London - Big ben and houses of parliament, UK

In tomorrow’s budget Chancellor George Osborne is going to greenlight the £33Bn Crossrail 2 project.  He reckons that Crossrail is a top priority scheme for London.  He’s right.

London is the world’s second greatest city (after Brisbane of course).  And I’m pleased London is taking its infrastructure seriously.

So, George – I have some good news for you.  I might be able to help you pay for it.  You see, there’s a damn good chance that there’s oil under London.  Probably quite a lot of it!

The recent Gatwick Gusher oil discovery at Horse Hill, a mere 6 miles south of the M25, proved that those big thick juicy limestones in the Kimmeridge Clays, sitting only half a mile beneath the picturesque Surrey countryside, are full of the black stuff.

The Gatwick Gusher is the biggest onshore oil strike for a single well in UK history and it’s still early days. These limestones stretch across a vast area of southern England.

The Houston based advisers, the smart people at Nutech, reckon there’s 124 billion barrels (P50) of oil beneath the 1,200 square miles of the Surrey and Sussex countryside.  And I think this number is still a tad conservative – the Weald Basin actually stretches much further than the 1,200 square miles that was mentioned back in April last year.

At the moment Horse Hill has produced some of England’s finest oil gushing to surface at a combined 1,500 barrels a day. And the testing continues. I can’t wait to see the final results. Imagine how many thousands of barrels a day could come from a few serious horizontal wells!

So, London itself?

We know there’s oil at Gatwick.  Horse Hill has shown that.   And the black stuff has been flowing from the same rocks 10 miles further south at Balcombe.

But those juicy limestone rocks and the Kimmeridge Clays that feed them happen to run north as well, and are known to exist within the M25. Follow the Kimmeridge geology further north and you end up in the North Sea.

I’ve had a good look at the data and I’m pretty bullish about this one.  If I told you exactly where to find this oil beneath London, I’d have to kill you!

The Kimmeridge Clays, named after the tiny Dorset village of Kimmeridge on the Dorset coast of England, are arguably the most economically important units of rocks in the whole of Europe, being the major source rock for oil fields in the North Sea hydrocarbon province.

So we now seem to maybe have a bit of the North Sea in the south of England. But no one ever thought the Kimmeridge was mature enough in the South of England to have oil – let alone oil that flows. Until now.

Maybe George is dreaming of a new benchmark for oil – “West Sussex Intermediate”. “WSI”. That’s got a good ring to it and sounds better than West Texas Intermediate “WTI” or “Brent”.

The history books have been rewritten and even the scientists who doubted are starting to pay attention.  You can’t ignore the fact that tankers of oil are actually heading off to the refinery and into people’s cars by now. It takes a few weeks to go through the system.

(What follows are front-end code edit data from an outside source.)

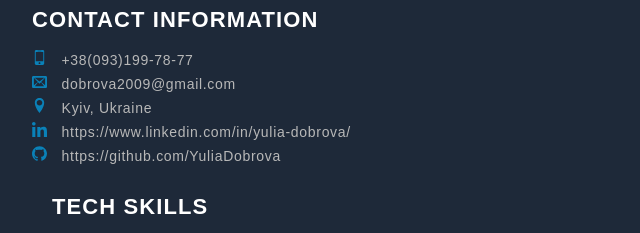
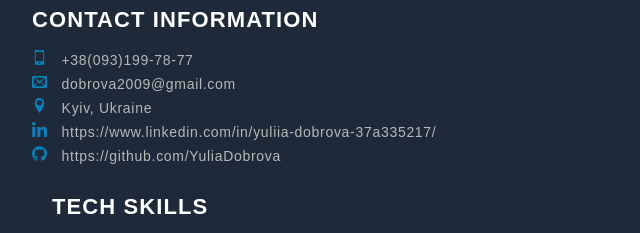
Before and after one commit to YuliaDobrova/my-resume, a website built with Parcel: page src/index.html in a window 1280 px wide. Shown: the part 1740-1973 px from the top of the page, 28-668 px from the left. Built offline with nearby package versions, Linux system fonts and the light colour scheme.

Commit message:
linkedin link fix

```diff
--- a/src/partials/contacts-section.html
+++ b/src/partials/contacts-section.html
@@ -39,7 +39,7 @@
   </div>
   <div>
     <a
-      href="https://www.linkedin.com/in/yulia-dobrova-37a335217/"
+      href="https://www.linkedin.com/in/yuliia-dobrova-37a335217/"
       class="contacts-section-link link"
       target="_blank"
       rel="noreferrer noopener"
@@ -49,12 +49,12 @@
       </svg>
     </a>
     <a
-      href="https://www.linkedin.com/in/yulia-dobrova-37a335217/"
+      href="https://www.linkedin.com/in/yuliia-dobrova-37a335217/"
       class="contacts-section-link link"
       target="_blank"
       rel="noreferrer noopener"
     >
-      https://www.linkedin.com/in/yulia-dobrova/
+    https://www.linkedin.com/in/yuliia-dobrova-37a335217/
     </a>
   </div>
   <div>
```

I even saw it on CNN yesterday.

This is a new oil discovery for the UK and a very exciting one.

Oil drilling in London? Now that’s going to cause a fuss!  The NIMBY brigade will have a field day.  ‘Not in my back yard’ I can hear the good citizens of Kensington and Chelsea shouting!

But these days oil extraction is an environmentally sensitive, low impact business – a bit like keyhole surgery.  So little chance that people will even know the wells are there.

Tomorrow’s budget is going to be a challenge, with more cuts expected, and public finances looking less strong than people thought.  So the prospect of serious oil underneath England, including maybe London, could be welcome news.

In other news, I’m just back from Cuba where the Cubans have finished drilling a well 7,000 metres horizontally under the ocean from land. Maybe Horse Hill could reach the M25 that way?

Now Cuban oil is a different story. More on this in later posts, but the potential there is beyond enormous, and I’m very pleased to be part of that now.

 

 

 

 

Written by David Lenigas